But I learned something about the practice of the beads as they clicked through my fingers steadily for over five hours last night. I didn’t stick to just one thought that whole time; in fact, it was the evolution of my focus that tells the story of the night better than any news report can.

When I first lit a candle and picked them up, I started whispering, “May you find peace,” and again, in the spirit of total honesty, I probably didn’t just mean Troy Davis. I meant the crowding protesters in Jackson GA and Washington DC and London. I even meant, judgmentally, the parole board that had voted 3-2 the day before to deny clemency, and the GA Supreme Court that had refused a stay of execution. But mostly, I meant my own roiling stomach and twisted heart.

At 15 minutes to 7.00pm Eastern, tears started falling, and I asked Griffin to come sit with me and snuggle. He knows when I need comfort, and he’s more at ease sitting with my grief without trying to fix it than I often am, so he just nestled into my side and started to play with the beads too. He asked what I was saying, and at that point, I realized the words had changed. Now it was simply, “I wish you peace,” and I was trying to speak directly to Troy. Griffin liked those words, and he liked the slide of the beads, so I held the string’s tension and we went back and forth, each saying the tiny prayer for a little while, as we waited for the news to tell us that a man was dead.
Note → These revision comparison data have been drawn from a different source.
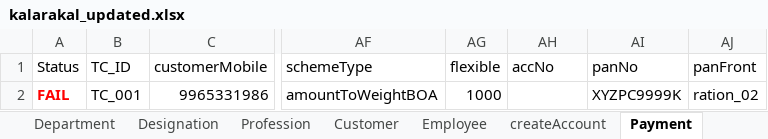
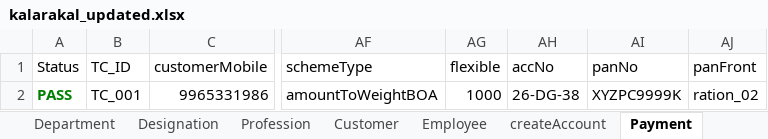
Before and after one commit to Chella001/automation_crm, an Excel workbook: kalarakal_updated.xlsx, sheet Payment, drawn as a sheet; only a part is shown, gaps mark what is left out; values as stored, in another font and other column widths than the file's, no borders; the diff names each change by its address in the sheet, - before the commit and + after, or states it on an @@ line.

```diff
--- a/kalarakal_updated.xlsx (sheet Payment)
+++ b/kalarakal_updated.xlsx (sheet Payment)
-A2 (Status): FAIL
+A2 (Status): PASS
-A2 text colour: #FF0000
+A2 text colour: #008000
-AH2 (accNo): (empty)
+AH2 (accNo): 26-DG-38
```
Also changed, not shown: sheet Sheet1, sheet Customer, sheet Master, sheet createAccount, sheet Department, sheet Employee, 4 other files.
But the news didn’t come, and the TV networks faltered — those that were covering it, shamefully few — and so the click of my mouse on Twitter joined the click of the beads in my other hand as I waited for news. And the words changed again as the first messages of the delay came through: “Please stop this.” As it became apparent the US Supreme Court was considering a stay, they changed again: “You can stop this.”

They didn’t. Not couldn’t — didn’t. And the process reversed itself. I wished Troy Davis peace as the tears rolled down, until they announced his death. And I whispered, “May you find peace” as the media witnesses spoke and the analysis began and the verb tenses changed.
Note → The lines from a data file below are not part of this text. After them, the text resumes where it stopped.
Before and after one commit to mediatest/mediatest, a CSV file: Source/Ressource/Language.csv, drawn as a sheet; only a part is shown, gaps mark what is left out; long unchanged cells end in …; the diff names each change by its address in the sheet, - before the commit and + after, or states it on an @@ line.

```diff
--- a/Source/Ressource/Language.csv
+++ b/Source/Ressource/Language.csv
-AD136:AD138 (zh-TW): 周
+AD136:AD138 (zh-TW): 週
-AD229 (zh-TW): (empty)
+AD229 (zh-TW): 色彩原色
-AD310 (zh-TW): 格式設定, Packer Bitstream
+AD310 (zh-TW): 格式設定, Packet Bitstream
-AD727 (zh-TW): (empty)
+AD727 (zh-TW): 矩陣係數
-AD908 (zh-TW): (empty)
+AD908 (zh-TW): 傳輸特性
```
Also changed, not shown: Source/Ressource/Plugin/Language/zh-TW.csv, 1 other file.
But my object had changed. I was wishing peace to the families, to the guards, to the lawyers, to the activists, to the witnesses.

I was wishing peace to those who had waited, those who had held their breath, those who had hoped for the hope and justice that our system almost never delivers.

I was wishing peace to those whose hearts hunger for something so deep and unnameable that they think the death of another human would quench it.

I was wishing peace for those who would sleep and get up and fight on, and those who would not find sleep that night, in the shadow of too much doubt.